What GAO Found Permanent authorities to collect and obligate fees, fines, penalties and other funds without further congressional action vary in the degree to which Congress retains control over collections and obligations or delegates control to the entities that administer them.
Basel II, the new risk-based capital framework based on an international accord, is being adopted by individual countries. It includes standardized and advanced approaches to estimating capital requirements.
Prices for four energy commodities--crude oil, heating oil, unleaded gasoline, and natural gas--have risen substantially since 2002. Some observers believe that higher energy prices are the result of changes in supply and demand.
GAO continues to have concerns about restatements to federal agencies' previously issued financial statements. During fiscal year 2005, at least 7 of the 24 Chief Financial Officers (CFO) Act agencies restated certain of their fiscal year 2004 financial statements to correct misstatements.
The Pension Benefit Guaranty Corporation's (PBGC) single-employer insurance program insures the pension benefits of over 34 million participants in almost 29,000 private sector defined benefit pension plans.
The conference report for the Fiscal Year 2005 Consolidated Appropriations Act required that we review the past and current methodologies used by the American Battle Monuments Commission (ABMC) and the Office of Management and Budget (OMB) to estimate exchange rates used in preparing the budgets for...

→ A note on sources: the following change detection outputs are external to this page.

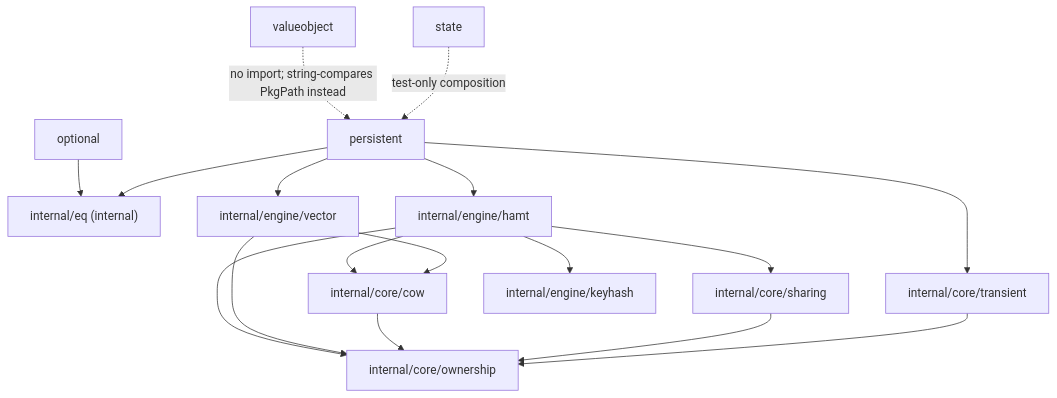
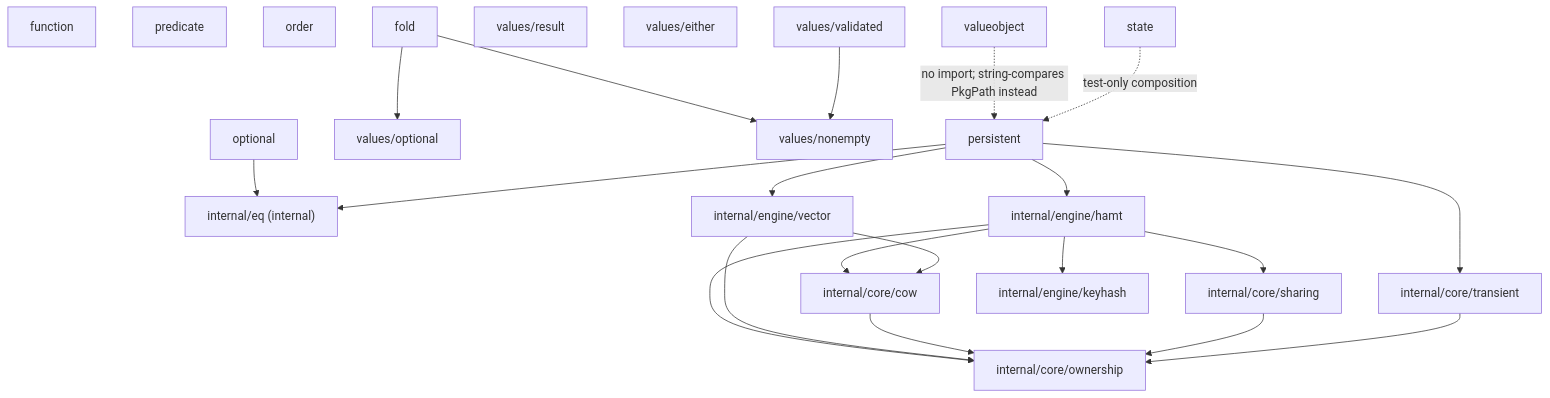
The diagram in docs/overview.md (alvadorncorp/functional-go), drawn with Mermaid before and after one commit. The commit also changed other lines of this file and 21 other files, not shown here.

````diff
--- a/docs/overview.md
+++ b/docs/overview.md
@@ -189,32 +194,44 @@
 ```mermaid
 flowchart TB
   optional[optional]
+  function[function]
+  predicate[predicate]
+  order[order]
+  fold[fold]
+  valuesOptional[values/optional]
+  valuesResult[values/result]
+  valuesEither[values/either]
+  valuesNonEmpty[values/nonempty]
+  valuesValidated[values/validated]
   persistent[persistent]
   state[state]
   valueobject[valueobject]
   eq["internal/eq (internal)"]
   ownership["internal/core/ownership"]
   cow["internal/core/cow"]
   sharing["internal/core/sharing"]
   transient["internal/core/transient"]
   hamt["internal/engine/hamt"]
   vector["internal/engine/vector"]
   keyhash["internal/engine/keyhash"]
 
   optional --> eq
+  fold --> valuesOptional
+  fold --> valuesNonEmpty
+  valuesValidated --> valuesNonEmpty
   persistent --> eq
   persistent --> transient
   persistent --> hamt
   persistent --> vector
   hamt --> ownership
   hamt --> cow
   hamt --> sharing
   hamt --> keyhash
   vector --> ownership
   vector --> cow
   cow --> ownership
   sharing --> ownership
   transient --> ownership
   valueobject -.->|no import; string-compares PkgPath instead| persistent
   state -.->|test-only composition| persistent
 ```
````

The Secretary of the Treasury, in coordination with the Director of the Office of Management and Budget (OMB), is required to annually prepare and submit audited financial statements of the U.S. government to the President and the Congress.
Efforts to better align and integrate budget and performance information raises many issues, including the question of budget structure--should appropriations accounts or congressional budget justifications or both be restructured to tighten the link between resources and performance?
The Export-Import Bank (Ex-Im Bank) facilitates U.S. exports by extending credit to foreign governments and corporations, mostly in developing countries. The Federal Credit Reform Act requires Ex-Im Bank to estimate its net future losses, called "subsidy costs," for budget purposes.